Description of the task: Locate each line with the string "Drawn" in the listing below and copy it.

Data shown:
━━━━━━━━━━━━━━━━━━━━

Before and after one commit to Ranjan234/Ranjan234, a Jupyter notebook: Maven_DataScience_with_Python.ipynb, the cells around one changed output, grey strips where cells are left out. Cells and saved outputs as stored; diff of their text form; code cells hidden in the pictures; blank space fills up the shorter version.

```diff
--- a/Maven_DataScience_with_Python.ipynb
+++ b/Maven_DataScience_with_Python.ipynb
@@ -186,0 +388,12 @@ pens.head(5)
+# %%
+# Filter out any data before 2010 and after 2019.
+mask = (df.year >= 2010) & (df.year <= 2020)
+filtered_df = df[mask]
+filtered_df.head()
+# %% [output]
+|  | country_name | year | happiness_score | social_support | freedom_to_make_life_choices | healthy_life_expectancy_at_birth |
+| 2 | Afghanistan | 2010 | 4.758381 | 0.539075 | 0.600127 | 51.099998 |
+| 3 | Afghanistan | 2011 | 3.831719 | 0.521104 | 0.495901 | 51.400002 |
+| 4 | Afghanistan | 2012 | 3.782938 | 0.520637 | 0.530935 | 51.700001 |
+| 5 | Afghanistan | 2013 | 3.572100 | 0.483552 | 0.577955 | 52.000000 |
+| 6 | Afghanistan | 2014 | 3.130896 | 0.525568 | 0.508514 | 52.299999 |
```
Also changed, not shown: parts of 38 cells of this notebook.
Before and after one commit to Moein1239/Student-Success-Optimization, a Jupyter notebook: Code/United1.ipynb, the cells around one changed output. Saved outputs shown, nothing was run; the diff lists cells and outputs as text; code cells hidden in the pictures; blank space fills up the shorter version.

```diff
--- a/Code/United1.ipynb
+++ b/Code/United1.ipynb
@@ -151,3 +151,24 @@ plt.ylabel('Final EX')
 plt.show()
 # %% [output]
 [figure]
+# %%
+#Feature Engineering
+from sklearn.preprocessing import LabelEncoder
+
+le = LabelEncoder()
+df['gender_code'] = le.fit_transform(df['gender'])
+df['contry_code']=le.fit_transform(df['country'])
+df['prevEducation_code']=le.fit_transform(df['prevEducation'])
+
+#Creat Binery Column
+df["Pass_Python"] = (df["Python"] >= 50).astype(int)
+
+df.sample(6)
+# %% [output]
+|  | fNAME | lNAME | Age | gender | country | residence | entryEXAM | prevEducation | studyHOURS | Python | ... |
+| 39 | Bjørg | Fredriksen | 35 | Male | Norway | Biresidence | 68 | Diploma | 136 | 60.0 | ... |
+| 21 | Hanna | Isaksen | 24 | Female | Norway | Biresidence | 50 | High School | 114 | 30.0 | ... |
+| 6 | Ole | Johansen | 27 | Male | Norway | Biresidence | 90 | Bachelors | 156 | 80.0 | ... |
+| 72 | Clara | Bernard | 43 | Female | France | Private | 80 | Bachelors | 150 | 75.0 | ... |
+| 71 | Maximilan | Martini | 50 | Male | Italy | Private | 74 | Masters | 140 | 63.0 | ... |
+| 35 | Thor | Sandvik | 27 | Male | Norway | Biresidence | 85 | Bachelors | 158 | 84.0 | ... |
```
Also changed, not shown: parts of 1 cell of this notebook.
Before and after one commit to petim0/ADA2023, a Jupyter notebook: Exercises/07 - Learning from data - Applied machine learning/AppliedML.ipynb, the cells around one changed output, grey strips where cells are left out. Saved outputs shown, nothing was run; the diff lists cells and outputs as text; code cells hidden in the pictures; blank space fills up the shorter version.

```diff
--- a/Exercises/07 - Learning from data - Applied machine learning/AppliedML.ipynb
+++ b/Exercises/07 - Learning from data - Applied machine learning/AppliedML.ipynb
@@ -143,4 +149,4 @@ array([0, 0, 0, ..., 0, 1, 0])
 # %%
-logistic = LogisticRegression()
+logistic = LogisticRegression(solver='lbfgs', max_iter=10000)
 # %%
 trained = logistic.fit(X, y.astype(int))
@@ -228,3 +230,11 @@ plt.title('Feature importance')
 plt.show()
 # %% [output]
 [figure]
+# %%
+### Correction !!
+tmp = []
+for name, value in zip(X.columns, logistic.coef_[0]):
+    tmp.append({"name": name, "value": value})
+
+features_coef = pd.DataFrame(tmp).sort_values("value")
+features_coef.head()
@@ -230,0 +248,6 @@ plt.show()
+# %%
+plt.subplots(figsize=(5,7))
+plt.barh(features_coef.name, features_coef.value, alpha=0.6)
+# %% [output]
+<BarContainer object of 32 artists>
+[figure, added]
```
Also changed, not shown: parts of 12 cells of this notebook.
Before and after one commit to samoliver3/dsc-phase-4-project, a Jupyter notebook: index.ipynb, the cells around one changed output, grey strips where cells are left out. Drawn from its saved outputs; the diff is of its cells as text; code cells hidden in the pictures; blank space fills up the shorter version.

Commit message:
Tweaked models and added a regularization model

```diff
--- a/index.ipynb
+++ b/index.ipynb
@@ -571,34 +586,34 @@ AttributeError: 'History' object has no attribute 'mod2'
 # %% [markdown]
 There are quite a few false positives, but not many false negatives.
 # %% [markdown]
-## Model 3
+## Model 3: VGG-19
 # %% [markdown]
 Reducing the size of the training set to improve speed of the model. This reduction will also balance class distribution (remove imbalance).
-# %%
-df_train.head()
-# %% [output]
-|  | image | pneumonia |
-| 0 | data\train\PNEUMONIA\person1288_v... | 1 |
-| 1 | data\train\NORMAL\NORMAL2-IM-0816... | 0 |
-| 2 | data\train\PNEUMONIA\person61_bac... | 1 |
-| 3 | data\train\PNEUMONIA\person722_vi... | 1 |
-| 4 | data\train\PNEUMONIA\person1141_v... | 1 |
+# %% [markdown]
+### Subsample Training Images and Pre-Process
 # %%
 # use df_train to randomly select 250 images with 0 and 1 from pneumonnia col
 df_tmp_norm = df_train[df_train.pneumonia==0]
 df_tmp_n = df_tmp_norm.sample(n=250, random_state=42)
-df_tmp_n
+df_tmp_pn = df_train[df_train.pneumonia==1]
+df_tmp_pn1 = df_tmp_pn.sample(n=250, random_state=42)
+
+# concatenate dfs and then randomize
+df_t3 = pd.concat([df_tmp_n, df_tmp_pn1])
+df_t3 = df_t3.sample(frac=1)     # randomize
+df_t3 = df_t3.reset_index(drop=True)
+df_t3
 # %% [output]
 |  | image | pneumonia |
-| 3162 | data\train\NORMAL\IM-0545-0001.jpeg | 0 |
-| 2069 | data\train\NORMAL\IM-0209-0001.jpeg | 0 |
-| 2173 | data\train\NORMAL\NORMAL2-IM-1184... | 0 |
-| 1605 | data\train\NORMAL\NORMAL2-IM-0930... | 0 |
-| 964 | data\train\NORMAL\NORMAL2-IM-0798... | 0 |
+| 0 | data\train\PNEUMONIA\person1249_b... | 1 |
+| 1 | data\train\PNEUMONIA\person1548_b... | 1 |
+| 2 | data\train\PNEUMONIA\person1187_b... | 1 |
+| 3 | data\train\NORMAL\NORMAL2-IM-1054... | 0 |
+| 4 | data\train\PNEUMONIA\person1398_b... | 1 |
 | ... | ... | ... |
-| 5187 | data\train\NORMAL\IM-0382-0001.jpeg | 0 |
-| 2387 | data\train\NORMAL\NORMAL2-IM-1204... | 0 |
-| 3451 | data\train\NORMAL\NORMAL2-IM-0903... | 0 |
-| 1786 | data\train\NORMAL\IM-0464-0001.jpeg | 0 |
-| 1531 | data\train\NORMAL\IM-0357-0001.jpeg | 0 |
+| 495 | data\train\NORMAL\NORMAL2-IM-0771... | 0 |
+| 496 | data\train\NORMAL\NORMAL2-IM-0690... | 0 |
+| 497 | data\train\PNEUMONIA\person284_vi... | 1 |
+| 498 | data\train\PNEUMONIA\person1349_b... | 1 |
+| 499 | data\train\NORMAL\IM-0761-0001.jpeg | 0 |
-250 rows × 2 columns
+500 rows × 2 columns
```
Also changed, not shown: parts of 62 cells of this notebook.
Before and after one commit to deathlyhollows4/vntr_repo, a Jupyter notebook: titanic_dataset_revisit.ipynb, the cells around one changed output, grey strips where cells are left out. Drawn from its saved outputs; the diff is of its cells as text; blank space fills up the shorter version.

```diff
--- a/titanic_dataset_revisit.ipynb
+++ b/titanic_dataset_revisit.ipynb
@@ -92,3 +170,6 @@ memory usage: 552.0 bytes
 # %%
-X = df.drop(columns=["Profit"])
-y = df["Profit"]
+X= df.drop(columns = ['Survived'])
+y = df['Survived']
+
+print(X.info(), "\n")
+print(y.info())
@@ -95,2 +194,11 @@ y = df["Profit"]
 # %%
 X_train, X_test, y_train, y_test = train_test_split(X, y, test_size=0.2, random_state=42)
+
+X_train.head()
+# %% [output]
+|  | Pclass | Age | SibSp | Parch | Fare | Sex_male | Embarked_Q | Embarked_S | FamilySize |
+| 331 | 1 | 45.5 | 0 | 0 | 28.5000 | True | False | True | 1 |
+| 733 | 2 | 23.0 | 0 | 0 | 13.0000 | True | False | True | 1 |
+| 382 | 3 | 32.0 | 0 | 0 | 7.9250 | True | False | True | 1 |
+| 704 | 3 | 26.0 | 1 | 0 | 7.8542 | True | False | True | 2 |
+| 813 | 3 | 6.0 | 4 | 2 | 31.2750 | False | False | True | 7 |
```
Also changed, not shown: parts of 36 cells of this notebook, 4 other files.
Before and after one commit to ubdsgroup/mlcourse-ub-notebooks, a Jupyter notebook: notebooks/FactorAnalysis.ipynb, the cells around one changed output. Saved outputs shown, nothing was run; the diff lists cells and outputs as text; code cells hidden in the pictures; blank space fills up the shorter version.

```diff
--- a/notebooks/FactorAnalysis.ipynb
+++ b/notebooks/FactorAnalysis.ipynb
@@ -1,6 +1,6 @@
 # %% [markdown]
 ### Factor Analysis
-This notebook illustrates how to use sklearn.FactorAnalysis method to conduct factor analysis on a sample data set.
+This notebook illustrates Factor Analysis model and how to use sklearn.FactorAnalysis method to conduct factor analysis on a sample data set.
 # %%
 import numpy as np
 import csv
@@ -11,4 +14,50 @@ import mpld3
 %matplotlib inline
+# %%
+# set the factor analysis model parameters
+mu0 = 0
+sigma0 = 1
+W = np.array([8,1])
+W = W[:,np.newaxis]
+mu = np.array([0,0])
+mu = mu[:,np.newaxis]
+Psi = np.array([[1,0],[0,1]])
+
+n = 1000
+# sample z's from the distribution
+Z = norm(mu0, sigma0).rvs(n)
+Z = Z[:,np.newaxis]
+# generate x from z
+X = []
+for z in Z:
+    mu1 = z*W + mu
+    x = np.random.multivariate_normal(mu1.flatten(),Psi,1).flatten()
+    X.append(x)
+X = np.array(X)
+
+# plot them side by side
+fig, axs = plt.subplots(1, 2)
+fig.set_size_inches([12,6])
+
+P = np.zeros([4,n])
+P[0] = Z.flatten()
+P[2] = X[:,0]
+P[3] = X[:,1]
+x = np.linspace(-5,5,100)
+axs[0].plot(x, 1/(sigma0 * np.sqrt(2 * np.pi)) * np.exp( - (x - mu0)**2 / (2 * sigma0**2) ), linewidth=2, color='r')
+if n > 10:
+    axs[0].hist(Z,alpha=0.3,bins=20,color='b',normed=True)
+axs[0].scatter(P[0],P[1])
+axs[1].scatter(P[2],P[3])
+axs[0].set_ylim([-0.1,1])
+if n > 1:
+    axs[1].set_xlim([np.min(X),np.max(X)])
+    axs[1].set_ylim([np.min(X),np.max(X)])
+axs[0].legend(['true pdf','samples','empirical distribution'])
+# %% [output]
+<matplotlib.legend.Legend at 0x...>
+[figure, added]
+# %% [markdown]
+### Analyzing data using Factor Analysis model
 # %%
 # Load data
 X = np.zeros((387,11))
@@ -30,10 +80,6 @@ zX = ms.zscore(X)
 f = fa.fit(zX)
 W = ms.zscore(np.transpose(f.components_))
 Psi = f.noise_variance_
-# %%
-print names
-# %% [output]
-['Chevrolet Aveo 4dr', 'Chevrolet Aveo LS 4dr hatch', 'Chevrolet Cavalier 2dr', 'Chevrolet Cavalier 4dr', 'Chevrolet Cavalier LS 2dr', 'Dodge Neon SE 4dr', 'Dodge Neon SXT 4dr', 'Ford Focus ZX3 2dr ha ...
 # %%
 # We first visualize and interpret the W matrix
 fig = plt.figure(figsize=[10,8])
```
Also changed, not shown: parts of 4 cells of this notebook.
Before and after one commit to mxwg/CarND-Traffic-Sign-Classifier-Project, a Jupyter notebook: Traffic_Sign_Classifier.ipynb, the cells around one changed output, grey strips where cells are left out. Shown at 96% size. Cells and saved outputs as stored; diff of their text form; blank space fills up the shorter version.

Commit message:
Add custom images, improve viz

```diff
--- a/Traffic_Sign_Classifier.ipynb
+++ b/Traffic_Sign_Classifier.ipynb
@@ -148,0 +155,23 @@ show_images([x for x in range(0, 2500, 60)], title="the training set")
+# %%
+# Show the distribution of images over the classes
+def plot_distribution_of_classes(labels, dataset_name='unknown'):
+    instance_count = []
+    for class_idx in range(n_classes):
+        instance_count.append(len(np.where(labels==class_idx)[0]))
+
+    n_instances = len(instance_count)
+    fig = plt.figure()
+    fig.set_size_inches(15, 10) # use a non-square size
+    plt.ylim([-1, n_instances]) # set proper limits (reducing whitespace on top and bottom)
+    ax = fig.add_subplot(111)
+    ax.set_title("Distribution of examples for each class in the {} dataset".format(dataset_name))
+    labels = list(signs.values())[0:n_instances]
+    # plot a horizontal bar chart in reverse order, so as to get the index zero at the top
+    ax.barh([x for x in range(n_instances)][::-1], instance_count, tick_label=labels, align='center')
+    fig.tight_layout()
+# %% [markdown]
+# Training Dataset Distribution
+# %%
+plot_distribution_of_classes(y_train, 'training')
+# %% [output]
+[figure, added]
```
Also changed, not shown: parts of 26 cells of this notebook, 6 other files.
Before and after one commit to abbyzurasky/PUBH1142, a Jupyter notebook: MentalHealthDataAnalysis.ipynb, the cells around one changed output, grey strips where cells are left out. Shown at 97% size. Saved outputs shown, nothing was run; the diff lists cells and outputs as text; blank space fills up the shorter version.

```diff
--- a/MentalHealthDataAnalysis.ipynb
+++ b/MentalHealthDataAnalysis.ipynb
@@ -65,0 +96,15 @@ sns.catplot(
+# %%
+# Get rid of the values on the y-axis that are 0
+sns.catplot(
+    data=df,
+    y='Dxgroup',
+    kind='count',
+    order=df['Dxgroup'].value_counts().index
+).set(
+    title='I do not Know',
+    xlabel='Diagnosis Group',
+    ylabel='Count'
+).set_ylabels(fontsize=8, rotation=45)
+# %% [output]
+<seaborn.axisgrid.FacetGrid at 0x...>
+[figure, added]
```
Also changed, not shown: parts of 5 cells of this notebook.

━━━━━━━━━━━━━━━━━━━━

Solution for this exercise:
Before and after one commit to samoliver3/dsc-phase-4-project, a Jupyter notebook: index.ipynb, the cells around one changed output, grey strips where cells are left out. Drawn from its saved outputs; the diff is of its cells as text; code cells hidden in the pictures; blank space fills up the shorter version.
Before and after one commit to deathlyhollows4/vntr_repo, a Jupyter notebook: titanic_dataset_revisit.ipynb, the cells around one changed output, grey strips where cells are left out. Drawn from its saved outputs; the diff is of its cells as text; blank space fills up the shorter version.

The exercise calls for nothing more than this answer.